PROVIDED MATERIAL:
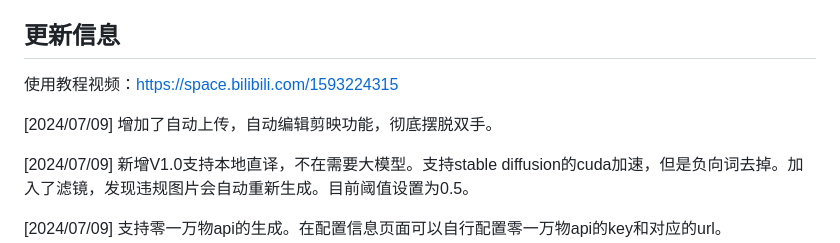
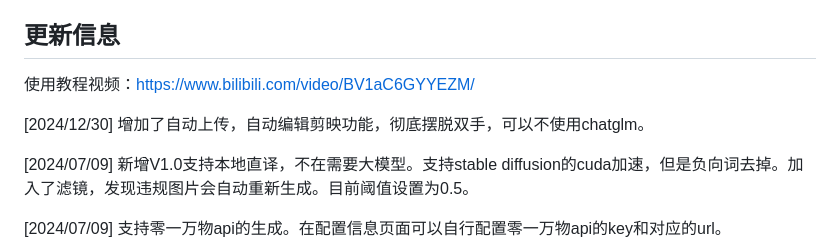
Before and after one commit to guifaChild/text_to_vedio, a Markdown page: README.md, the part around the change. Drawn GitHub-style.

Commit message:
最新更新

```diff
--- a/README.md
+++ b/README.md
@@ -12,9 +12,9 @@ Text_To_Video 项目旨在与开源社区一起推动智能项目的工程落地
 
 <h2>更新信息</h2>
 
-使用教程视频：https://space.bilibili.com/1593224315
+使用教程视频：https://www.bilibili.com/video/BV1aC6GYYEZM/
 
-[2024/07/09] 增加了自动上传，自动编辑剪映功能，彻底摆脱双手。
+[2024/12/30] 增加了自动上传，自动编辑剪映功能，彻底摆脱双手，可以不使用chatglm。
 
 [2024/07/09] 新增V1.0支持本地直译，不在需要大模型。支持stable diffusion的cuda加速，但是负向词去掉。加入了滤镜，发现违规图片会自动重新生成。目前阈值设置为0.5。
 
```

* * *

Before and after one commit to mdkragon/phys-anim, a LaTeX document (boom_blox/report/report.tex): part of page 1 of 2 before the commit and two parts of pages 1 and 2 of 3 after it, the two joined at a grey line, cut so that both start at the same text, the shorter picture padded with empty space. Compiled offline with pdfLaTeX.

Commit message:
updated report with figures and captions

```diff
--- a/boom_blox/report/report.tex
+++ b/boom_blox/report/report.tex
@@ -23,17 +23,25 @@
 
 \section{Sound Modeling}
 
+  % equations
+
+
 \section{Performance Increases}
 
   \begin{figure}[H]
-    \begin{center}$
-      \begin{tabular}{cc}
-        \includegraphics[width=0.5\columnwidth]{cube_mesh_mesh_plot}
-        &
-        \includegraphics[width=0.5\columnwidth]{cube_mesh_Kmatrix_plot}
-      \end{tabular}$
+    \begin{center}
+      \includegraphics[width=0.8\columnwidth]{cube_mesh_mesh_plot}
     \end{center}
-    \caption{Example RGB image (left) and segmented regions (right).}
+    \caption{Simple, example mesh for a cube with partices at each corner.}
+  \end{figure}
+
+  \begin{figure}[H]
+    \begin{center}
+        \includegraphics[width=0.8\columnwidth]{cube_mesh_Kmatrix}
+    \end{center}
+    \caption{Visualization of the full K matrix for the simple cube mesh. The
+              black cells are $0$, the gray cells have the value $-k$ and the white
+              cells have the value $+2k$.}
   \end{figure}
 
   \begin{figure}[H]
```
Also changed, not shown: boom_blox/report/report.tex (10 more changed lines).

HOW TO COMPLETE THIS TASK: Among the records above, find each line containing the string "width" and copy it.

OUTPUT BELOW:
-        \includegraphics[width=0.5\columnwidth]{cube_mesh_mesh_plot}
-        \includegraphics[width=0.5\columnwidth]{cube_mesh_Kmatrix_plot}
+      \includegraphics[width=0.8\columnwidth]{cube_mesh_mesh_plot}
+        \includegraphics[width=0.8\columnwidth]{cube_mesh_Kmatrix}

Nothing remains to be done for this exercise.